C-glycosides are highly stable bioactive molecules, widely known for their therapeutic activity. These molecules are found in nature and can be synthesized synthetically for multiple purposes: probes, building blocks and most importantly – for numerous therapeutic applications, such as anti-cancerous anti-diabetes, antiviral and anti-bacterial treatments. Despite the importance of these molecules, current methods for c-glycosides synthesis are relatively limited and do not provide access to important compounds with desired bioactive functions. Researchers led by Prof. Fujie Tanaka have developed a novel method for C-glycosides synthesis from unprotected carbohydrates and inactivated ketones via the C–C bond formation at the anomeric carbon of the carbohydrate. This method can provide C-glycoside derivatives that cannot be synthesized through previously reported methods. It is atom-economical, requires mild conditions, and results with products expressing high stereo-selectivity.
This novel strategy enables generation of C-glycosides from unprotected 2-N-acyl-aldohexoses through C–C bond formations at the anomeric centers of unprotected carbohydrates. In the first step, reactions are performed with 1,3-diketones via Knoevenagel condensation, followed by the elimination of the acyl group.
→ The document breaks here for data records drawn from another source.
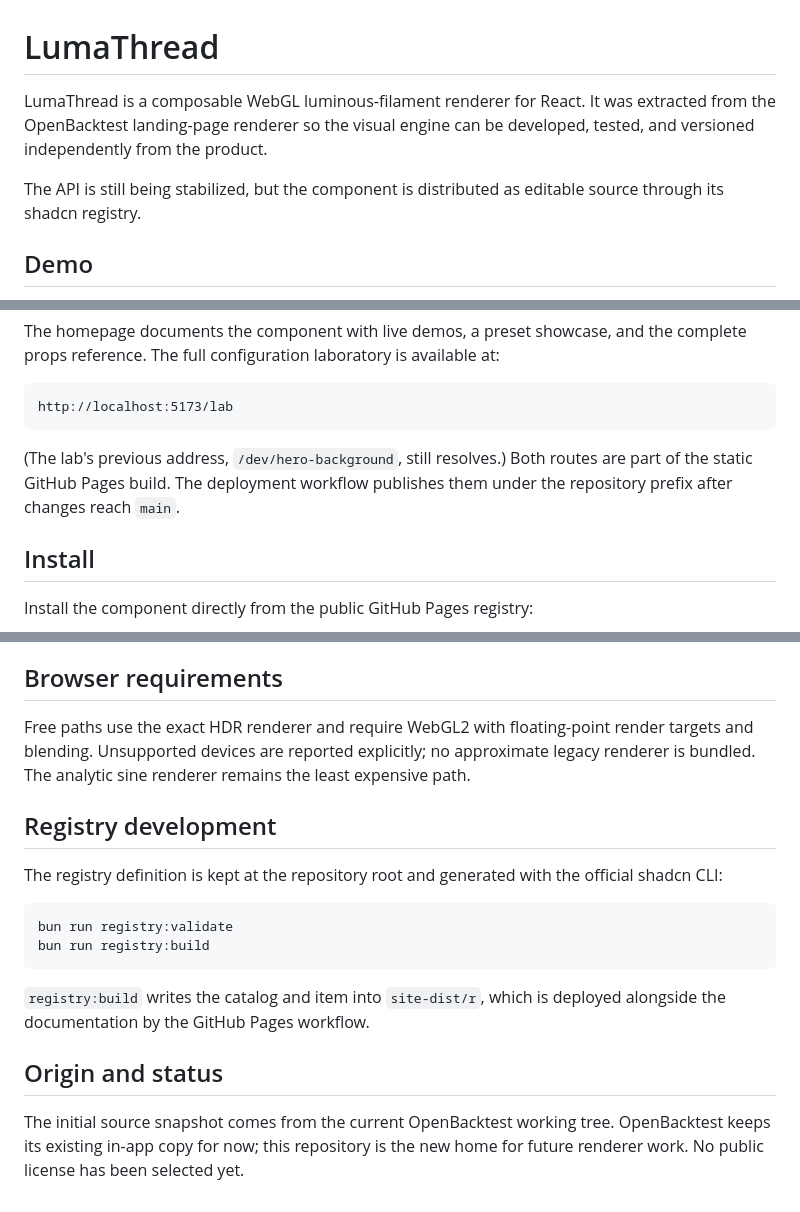
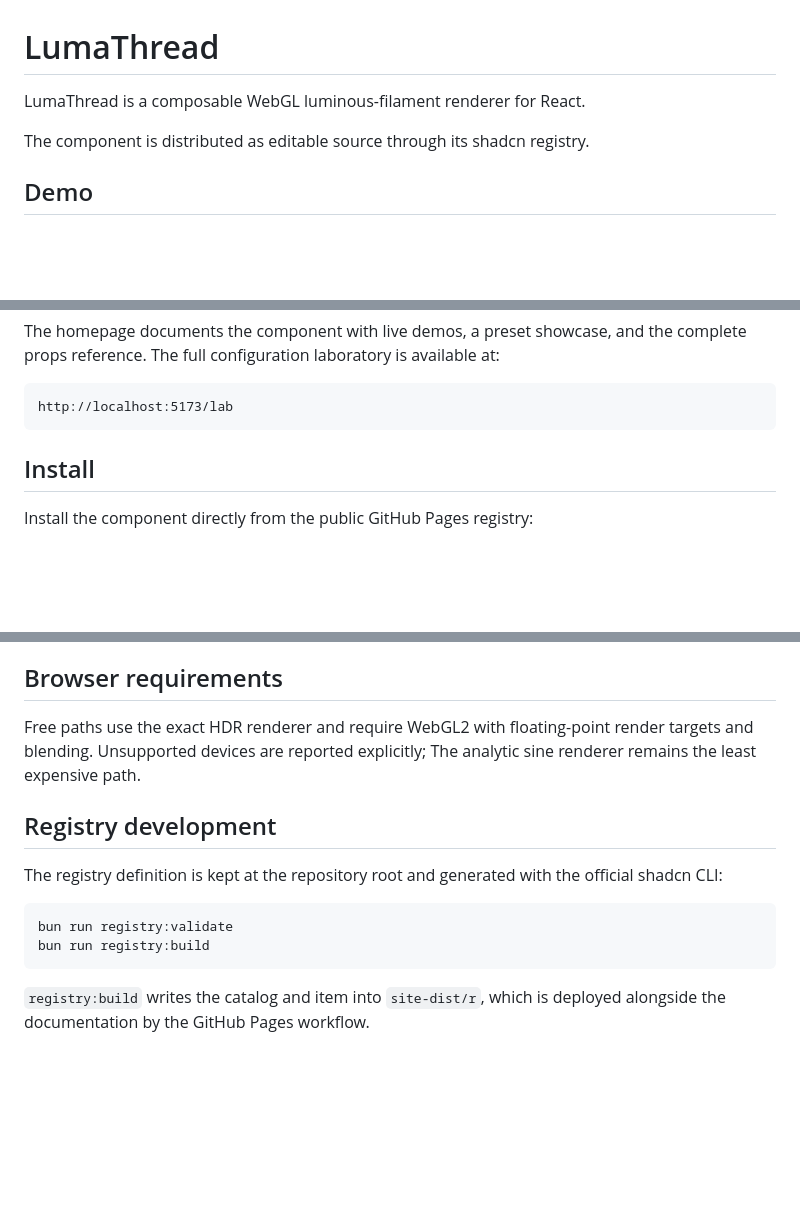
Before and after one commit to Fefedu973/lumathread, a Markdown page: README.md, 3 parts joined by grey strips. Rendered like a GitHub page; blank space fills up the shorter version.

````diff
--- a/README.md
+++ b/README.md
@@ -1,10 +1,8 @@
 # LumaThread
 
-LumaThread is a composable WebGL luminous-filament renderer for React. It was
-extracted from the OpenBacktest landing-page renderer so the visual engine can
-be developed, tested, and versioned independently from the product.
+LumaThread is a composable WebGL luminous-filament renderer for React.
 
-The API is still being stabilized, but the component is distributed as editable
+The component is distributed as editable
 source through its shadcn registry.
 
 ## Demo
@@ -47,10 +45,6 @@ at:
 ```text
 http://localhost:5173/lab
 ```
-
-(The lab's previous address, `/dev/hero-background`, still resolves.) Both
-routes are part of the static GitHub Pages build. The deployment workflow
-publishes them under the repository prefix after changes reach `main`.
 
 ## Install
 
@@ -216,9 +210,8 @@ view box and placement.
 ## Browser requirements
 
 Free paths use the exact HDR renderer and require WebGL2 with floating-point
-render targets and blending. Unsupported devices are reported explicitly; no
-approximate legacy renderer is bundled. The analytic sine renderer remains the
-least expensive path.
+render targets and blending. Unsupported devices are reported explicitly;
+The analytic sine renderer remains the least expensive path.
 
 ## Registry development
 
@@ -232,9 +225,3 @@ bun run registry:build
 
 `registry:build` writes the catalog and item into `site-dist/r`, which is
 deployed alongside the documentation by the GitHub Pages workflow.
-
-## Origin and status
-
-The initial source snapshot comes from the current OpenBacktest working tree.
-OpenBacktest keeps its existing in-app copy for now; this repository is the new
-home for future renderer work. No public license has been selected yet.
````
Generation of the C-glycosides in the last step, involves aldol condensations of unprotected carbohydrates with simple ketones such as acetone, followed by oxa-Michael cyclization.
Generation of bioactive compounds for multiple purposes:
- C-glycosides, glycoconjugates, carbon-chain elongated carbohydrates and related compounds
- Molecules used as therapeutics, bioactive candidates, probes, synthons, and building blocks
- Excellent stereoselectivity (>10:1)
- Mild reaction conditions (25 degC)
- Atom- and step-economical reactions
- Allows generation of products that were not demonstrated through other known methods